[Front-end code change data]
################

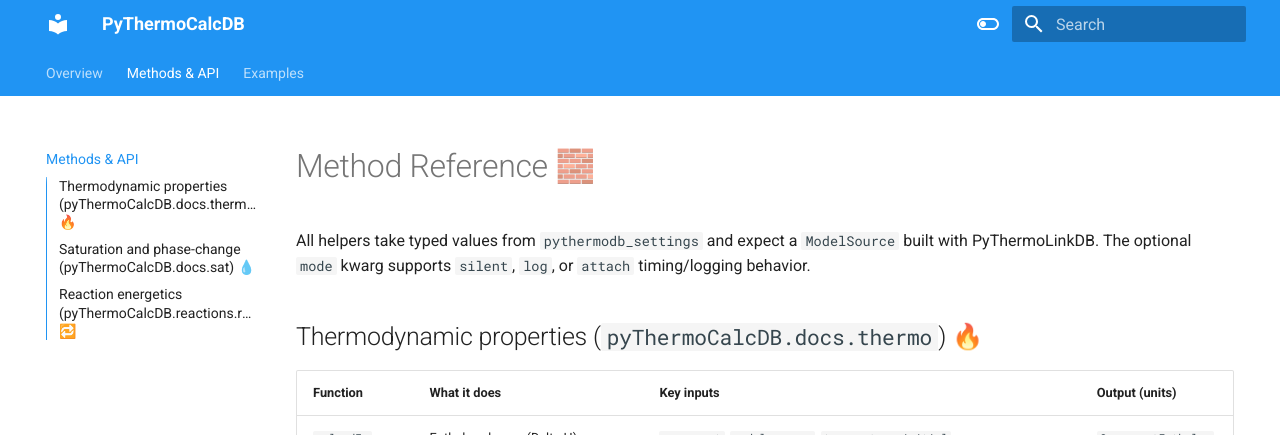
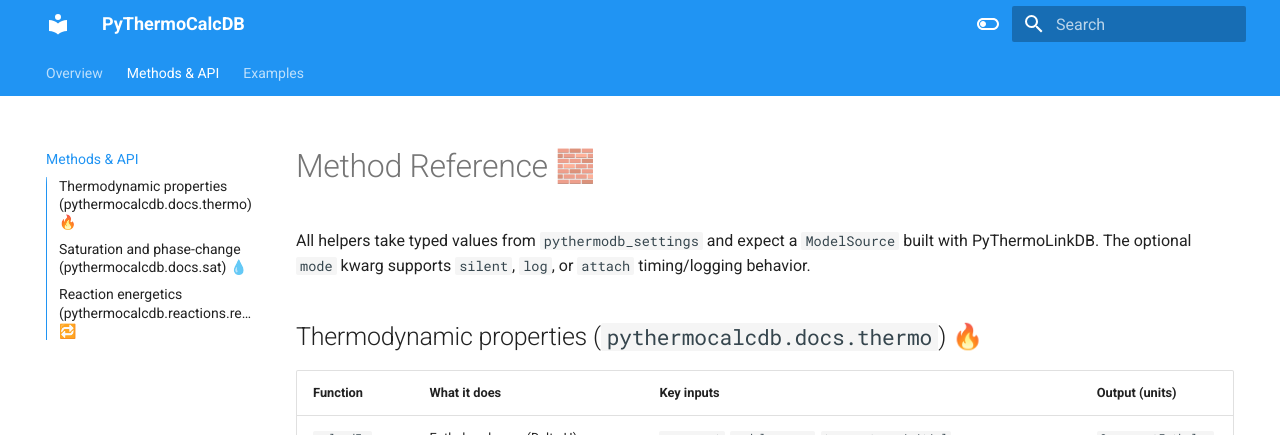
Before and after one commit to sinagilassi/PyThermoCalcDB, an MkDocs documentation site: the page built from docs/docs.md, in a window 1280 px wide and 900 px high. Shown: the top 435 px of the window. Built offline with MkDocs 1.6.1 and Material for MkDocs 9.7.7, drawn with Linux system fonts in a browser that asks for light colours; some of the changed text lies outside the part shown.

````diff
--- a/docs/docs.md
+++ b/docs/docs.md
@@ -2,7 +2,7 @@
 
 All helpers take typed values from `pythermodb_settings` and expect a `ModelSource` built with PyThermoLinkDB. The optional `mode` kwarg supports `silent`, `log`, or `attach` timing/logging behavior.
 
-## Thermodynamic properties (`pyThermoCalcDB.docs.thermo`) 🔥
+## Thermodynamic properties (`pythermocalcdb.docs.thermo`) 🔥
 
 | Function | What it does | Key inputs | Output (units) |
 | --- | --- | --- | --- |
@@ -55,7 +55,7 @@ mix_H = thermo.calc_En_mix(
 )
 ```
 
-## Saturation and phase-change (`pyThermoCalcDB.docs.sat`) 💧
+## Saturation and phase-change (`pythermocalcdb.docs.sat`) 💧
 
 | Function | What it does | Key inputs | Output (units) |
 | --- | --- | --- | --- |
@@ -90,7 +90,7 @@ Tsat = sat.calc_T_sat(
 )
 ```
 
-## Reaction energetics (`pyThermoCalcDB.reactions.reactions`) 🔁
+## Reaction energetics (`pythermocalcdb.reactions.reactions`) 🔁
 
 | Function | What it does | Key inputs | Output (units) |
 | --- | --- | --- | --- |
````
Also changed, not shown: README.md (+4 -4 lines), docs/examples.md (+1 -1 lines), docs/index.md (+5 -5 lines), 1 other file.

################

- _WORK REQUIRED_:
What you return should be the entries from above, unchanged and without their images.

- _FINAL ANSWER_:
Before and after one commit to sinagilassi/PyThermoCalcDB, an MkDocs documentation site: the page built from docs/docs.md, in a window 1280 px wide and 900 px high. Shown: the top 435 px of the window. Built offline with MkDocs 1.6.1 and Material for MkDocs 9.7.7, drawn with Linux system fonts in a browser that asks for light colours; some of the changed text lies outside the part shown.

````diff
--- a/docs/docs.md
+++ b/docs/docs.md
@@ -2,7 +2,7 @@
 
 All helpers take typed values from `pythermodb_settings` and expect a `ModelSource` built with PyThermoLinkDB. The optional `mode` kwarg supports `silent`, `log`, or `attach` timing/logging behavior.
 
-## Thermodynamic properties (`pyThermoCalcDB.docs.thermo`) 🔥
+## Thermodynamic properties (`pythermocalcdb.docs.thermo`) 🔥
 
 | Function | What it does | Key inputs | Output (units) |
 | --- | --- | --- | --- |
@@ -55,7 +55,7 @@ mix_H = thermo.calc_En_mix(
 )
 ```
 
-## Saturation and phase-change (`pyThermoCalcDB.docs.sat`) 💧
+## Saturation and phase-change (`pythermocalcdb.docs.sat`) 💧
 
 | Function | What it does | Key inputs | Output (units) |
 | --- | --- | --- | --- |
@@ -90,7 +90,7 @@ Tsat = sat.calc_T_sat(
 )
 ```
 
-## Reaction energetics (`pyThermoCalcDB.reactions.reactions`) 🔁
+## Reaction energetics (`pythermocalcdb.reactions.reactions`) 🔁
 
 | Function | What it does | Key inputs | Output (units) |
 | --- | --- | --- | --- |
````
Also changed, not shown: README.md (+4 -4 lines), docs/examples.md (+1 -1 lines), docs/index.md (+5 -5 lines), 1 other file.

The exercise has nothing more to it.